Destruction of papers: Riots panel orders inquiry
- Arunachal crisis: SC to hear Congress plea against President's rule at 2 pm
- 6 years later, the admission — ‘Yes, I shot him dead, he was unarmed, officer told me to’
- India is doing great, nobody talks about it, says Donald Trump
- NFHS report reveals 50% children under five years anaemic in West Bengal
- Toyota sells 10.15 million vehicles in 2015, remains world's biggest automaker
The Nanavati-Mehta Commission Wednesday ordered a high-level inquiry into the alleged destruction of certain intelligence records related to the 2002 riots. The Commission has formed a two-member panel which will also find out the status of some other documents, which are claimed to be either not maintained or are untraceable.
The committee, comprising Additional Director General of Police (Armed Unit) Tirth Raj and Home Secretary M D Antani, has been asked to submit a report within three weeks.
This comes in the wake of an application by suspended IPS officer Sanjiv Bhatt, demanding independent probe into the alleged destruction of intelligence records that were sought by him.
Bhatt's counsel Somnath Vatsa said, "The Commission has asked the committee to probe if certain documents were maintained or not. It has also ordered the committee to probe as to under what circumstances certain documents were destroyed when the Commission itself was probing the post-Godhra riots. The committee has also been ordered to find out the status of certain documents which have not been traced till date."
Bhatt had sought 47 documents from Gujarat Police to file a detailed affidavit before the Commission related to the alleged roles played by different government functionaries during the riots. However, the government did not provide access to those documents to Bhatt. Subsequently, he approached the Gujarat High Court with a PIL seeking direction to the government to produce those documents before the Commission.
In the PIL, Bhatt had mentioned that the senior counsel of the government, at the relevant time, told the media that some of the documents had been destroyed.
The PIL was disposed of by the HC on October 12 last year after the Advocate General informed the court that the documents were not destroyed and that they would be produced before the Commission within seven days if not done so far.
- It is clear PM’s concept of nationhood extends beyond constitutional parameters
- The sensitive and old controversy about the minority character of AMU
- Why the proposal to build a new Parliament building is a bit jolting

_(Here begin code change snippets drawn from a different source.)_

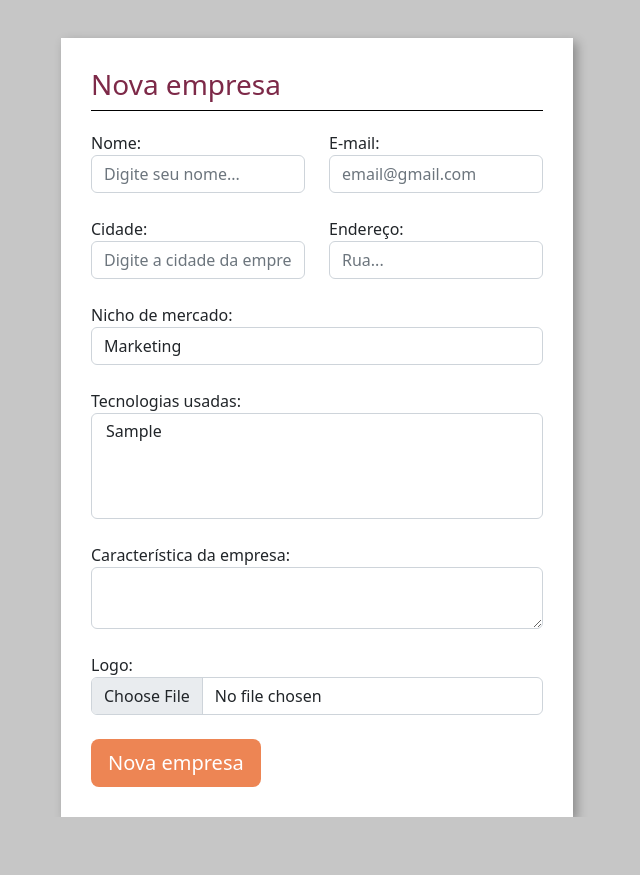
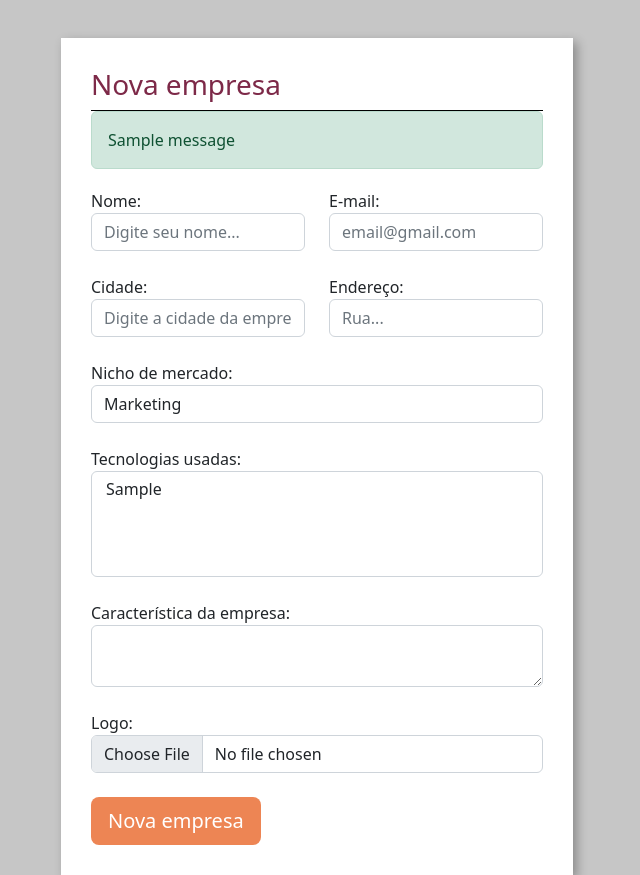
Before and after one commit to ClaudioFritzen/Seletive, a Django app: page /home/nova_empresa/ in a window 1280 px wide. Shown: the part 56-931 px from the top of the page, without its empty margins (323-963 px from the left). Before the commit the page ends 873 px from the top, so only its background shows below. Run offline with Django 4.2, Linux system fonts and the light colour scheme; tables that the repository leaves empty hold one stand-in row (values such as "Sample post"); one stand-in notice (Sample message) is shown.

Commit message:
configurando as mensagens de alertas

```diff
--- a/empresa/templates/nova_empresa.html
+++ b/empresa/templates/nova_empresa.html
@@ -14,6 +14,15 @@
                 <h3 class="titulo">Nova empresa</h3>
             </div>
 
+            <!-- mensagens do Alerts-->
+            {% if messages %}
+                {% for message in messages %}
+                    <section class="alert {{message.tags}}">
+                        {{message}}
+                    </section>
+                {% endfor %}
+            {% endif %}
+            <!-- fim das mensagens-->
             <div class="body-box">
                 <form action=" {% url 'nova_empresa' %}" method="POST" enctype="multipart/form-data"> {% csrf_token %}
                     <div class="row">
--- a/empresa/views.py
+++ b/empresa/views.py
@@ -4,6 +4,9 @@ from django.http import HttpResponse
 from .models import Tecnologias, Empresa
 
 from django.shortcuts import redirect
+
+from django.contrib import messages
+from django.contrib.messages import constants
 
 # Create your views here.
 def nova_empresa(request):
@@ -25,16 +28,16 @@ def nova_empresa(request):
         logo = request.FILES.get('logo')
 
         if (len(nome.strip()) == 0 or len(email.strip()) == 0 or len(cidade.strip()) == 0 or len(endereco.strip()) == 0 or len(nicho.strip()) == 0 or len(caracteristicas.strip()) == 0 or (not logo)):
-            #messages.add_message(request, constants.ERROR, 'Preencha todos os campos')
+            messages.add_message(request, constants.ERROR, 'Preencha todos os campos')
             return redirect('/home/nova_empresa')
 
         # tamanho da img que pode ser recebida
         if logo.size > 100_000_000:
-            #messages.add_message(request, constants.ERROR, 'A logo da empresa deve ter menos de 10MB')
+            messages.add_message(request, constants.ERROR, 'A logo da empresa deve ter menos de 10MB')
             return redirect('/home/nova_empresa')
 
         if nicho not in [i[0] for i in Empresa.choices_nicho_mercado]:
-            #messages.add_message(request, constants.ERROR, 'Nicho de mercado inválido')
+            messages.add_message(request, constants.ERROR, 'Nicho de mercado inválido')
             return redirect('/home/nova_empresa')
 
         return HttpResponse(f"Hello world!!!{tecnologias} ")
```
Also changed, not shown: seletive/settings.py (+13 -0 lines).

- AIR’s decision to share its rich archives through an online radio station is welcome
- Asset sales are the way for govt to protect credibility while avoiding procyclical fiscal stance
- Who killed Rohith Vemula?